We will all miss our EDS colleagues — Carissa Perkowski, Kate Frantz, Terri Traeger, and Sarah Evans — and their care, dedication, and creativity. And I will miss having a front row seat in my office to EDS recess out on the church lawn. The unbridled joy of those children — as they ran, jumped, explored, poured mud all over their clothes, and learned — is their own form of worship, and watching it has been mine.
The school has been filled for decades with children’s voices, and its space — still watched over by the giraffe tent and the giant inflatable right whale given by “Mr. Steve,” as the children affectionately called Steve MacAusland — is empty and quiet. This coming week, the teachers will pack up the school for safekeeping for this next year, and as they do that, we grieve the loss of the way things were.
Part of Our Body Is Missing
When things change like this — when something we have grown to love as a part of us isn’t there any more — it can feel like a huge loss. It can even feel like part of us — part of our body — is missing. And it is. And we grieve that loss. Sometimes it’s difficult at first to see new possibilities when our eyes and hearts are clouded by disappointment and grief. But our faith, hope, and creativity can open our eyes to new possibilities. We have great resources among us in our community at Emmanuel.
Our epistle today from Paul’s Letter to the Romans is right on point. The Apostle Paul likely wrote the Letter to the Romans to encourage the Christians in Rome after an experience of disappointment or tension in their community.
In his letter, Paul tells the Romans to think clearly and seriously about the community’s greatest assets: the spiritual gifts of the people themselves. They themselves are Christ’s body on earth, Paul tells the Romans, and each of them has a special role to play in the community’s future. We can do this together! Paul tells them. First off, Paul tells them, each of you — each of you — is holy, and God loves you! So gear up. You’ve got this, he says. And what you do every single day to help this community in your own way is sacred — a living sacrifice, as Paul says it. So don’t get all discouraged by events in the world, but see things in a new way, Paul says. Here’s our translation of Paul’s words:
Do not be conformed to this world, but be transformed by the renewing of your minds, so that you may discern what is the will of God– what is good and acceptable and perfect.
Then Paul gets right to the pain we feel today at the loss of Emmanuel Day School — feeling like we’re missing part of our own body. Because we are. We are one body in Christ. Paul says:
For as in one body we have many members, and not all the members have the same function, so we, who are many, are one body in Christ, and individually we are members one of another. We have gifts that differ according to the grace given to us: prophecy, in proportion to faith; ministry, in ministering; the teacher, in teaching; the exhorter, in exhortation; the giver, in generosity; the leader, in diligence; the compassionate, in cheerfulness.
We Can Do It Together
And I know that at Emmanuel — which itself means God with us — we can do it together. We all have different roles to play! Which one is yours? Foresight, worship, teaching, encouraging others, service, leadership, or pastoral care?

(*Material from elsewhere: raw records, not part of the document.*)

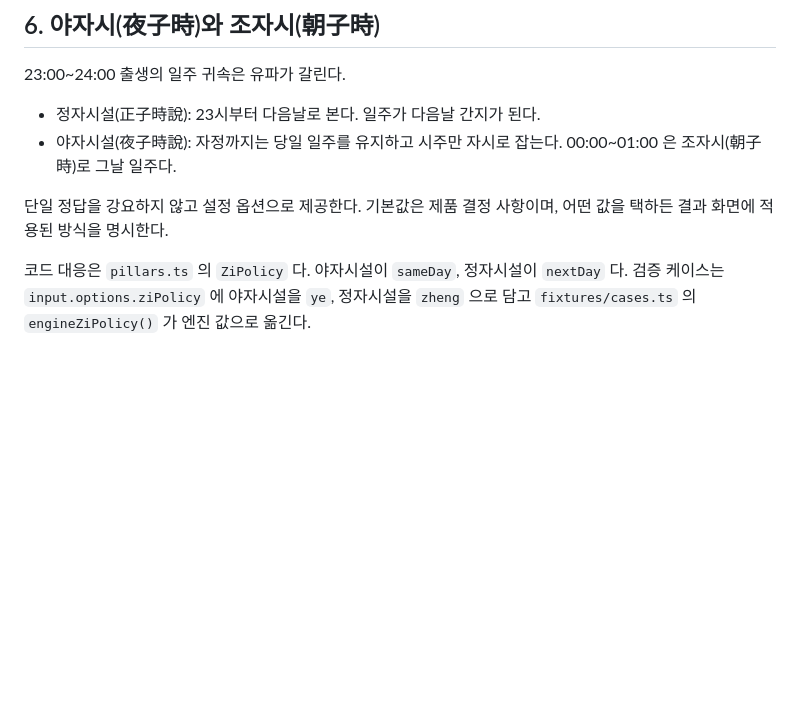
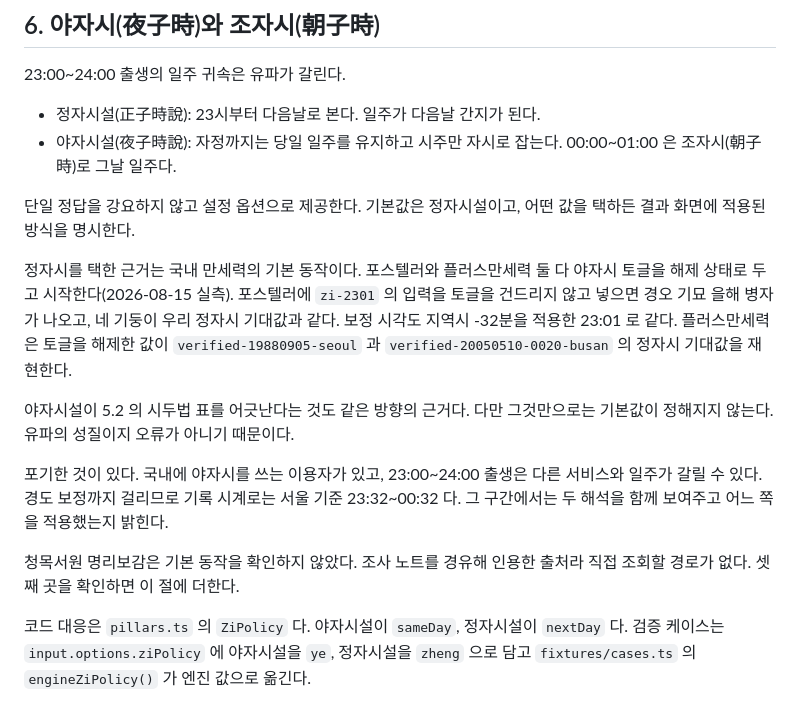
Before and after one commit to striveperson/saju-ai, a Markdown page: docs/05-saju-domain-rules.md, the part around the change. Rendered like a GitHub page; blank space fills up the shorter version.

Commit message:
docs(saju): 야자시 정책 기본값을 정자시설로 확정
docs/05 6장이 기본값을 제품 결정 사항으로 비워 두고 있었다.
국내 만세력의 기본 동작을 재서 정했다.

포스텔러와 플러스만세력 둘 다 야자시 토글을 해제 상태로 두고 시작한다.
포스텔러에 zi-2301 의 입력을 토글을 건드리지 않고 넣으면 우리 정자시 기대값과
네 기둥이 같고 보정 시각도 지역시 -32분으로 일치한다.
플러스만세력은 토글을 해제한 값이 기존 verified 케이스 둘을 재현한다.
청목서원은 조사 노트 경유 출처라 직접 조회할 경로가 없어 확인하지 못했다.

야자시설이 5.2 의 시두법 표를 어긋나는 것도 같은 방향의 근거지만
그것만으로는 정해지지 않는다. 유파의 성질이지 오류가 아니다.

포기한 것을 6장에 함께 적었다. 야자시를 쓰는 이용자가 있고 23:00~24:00 출생은
다른 서비스와 일주가 갈린다. 경도 보정까지 걸려 기록 시계로는 서울 기준
23:32~00:32 이고, 그 구간에서는 두 해석을 병기하고 적용한 쪽을 밝힌다.

엔진은 ziPolicy 를 인자로 받고 기본값을 품지 않아 코드 변경이 없다.

```diff
--- a/docs/05-saju-domain-rules.md
+++ b/docs/05-saju-domain-rules.md
@@ -205,7 +205,25 @@
   00:00~01:00 은 조자시(朝子時)로 그날 일주다.
 
 단일 정답을 강요하지 않고 설정 옵션으로 제공한다.
-기본값은 제품 결정 사항이며, 어떤 값을 택하든 결과 화면에 적용된 방식을 명시한다.
+기본값은 정자시설이고, 어떤 값을 택하든 결과 화면에 적용된 방식을 명시한다.
+
+정자시를 택한 근거는 국내 만세력의 기본 동작이다.
+포스텔러와 플러스만세력 둘 다 야자시 토글을 해제 상태로 두고 시작한다(2026-08-15 실측).
+포스텔러에 `zi-2301` 의 입력을 토글을 건드리지 않고 넣으면 경오 기묘 을해 병자가 나오고,
+네 기둥이 우리 정자시 기대값과 같다. 보정 시각도 지역시 -32분을 적용한 23:01 로 같다.
+플러스만세력은 토글을 해제한 값이 `verified-19880905-seoul` 과
+`verified-20050510-0020-busan` 의 정자시 기대값을 재현한다.
+
+야자시설이 5.2 의 시두법 표를 어긋난다는 것도 같은 방향의 근거다.
+다만 그것만으로는 기본값이 정해지지 않는다. 유파의 성질이지 오류가 아니기 때문이다.
+
+포기한 것이 있다. 국내에 야자시를 쓰는 이용자가 있고,
+23:00~24:00 출생은 다른 서비스와 일주가 갈릴 수 있다.
+경도 보정까지 걸리므로 기록 시계로는 서울 기준 23:32~00:32 다.
+그 구간에서는 두 해석을 함께 보여주고 어느 쪽을 적용했는지 밝힌다.
+
+청목서원 명리보감은 기본 동작을 확인하지 않았다. 조사 노트를 경유해 인용한 출처라
+직접 조회할 경로가 없다. 셋째 곳을 확인하면 이 절에 더한다.
 
 코드 대응은 `pillars.ts` 의 `ZiPolicy` 다. 야자시설이 `sameDay`, 정자시설이 `nextDay` 다.
 검증 케이스는 `input.options.ziPolicy` 에 야자시설을 `ye`, 정자시설을 `zheng` 으로 담고
```
Also changed, not shown: CLAUDE.md (+1 -2 lines), docs/01-overview.md (+1 -1 lines).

Your vestry is thinking through Emmanuel’s spiritual gifts now. What are our spiritual gifts in this body of Christ? At our regular vestry meeting Tuesday, we had a presentation from Valerie Martin, our Assistant Treasurer, from the Stewardship Committee chaired by Susan Barnes. Members of the Stewardship Committee have taken a Spiritual Gifts survey to identify their own spiritual gifts — to figure out how they can best serve our body of Christ. Their enthusiasm was really infectious, and now the vestry will all do the Spiritual Gifts inventory too.
Yes, we are sad that EDS, a part of our body of Christ at Emmanuel Church, has suspended operations this year. And we mourn that loss. And the most hopeful, prayerful, constructive way we can work through our grief is to think and talk and study and pray about what part each of us plays in Emmanuel’s body of Christ — each one of us is a different part of the body. And each one of us has a role to play.
Reach out to your vestry members, or to me, for a copy of the Spiritual Gifts inventory, and take the survey. Which spiritual gift is yours? Foresight, worship, teaching, encouraging others, service, leadership, or pastoral care?
I appeal to you therefore, brothers and sisters, by the mercies of God, to present your bodies as a living sacrifice, holy and acceptable to God, which is your spiritual worship. Do not be conformed to this world, but be transformed by the renewing of your minds, so that you may discern what is the will of God– what is good and acceptable and perfect.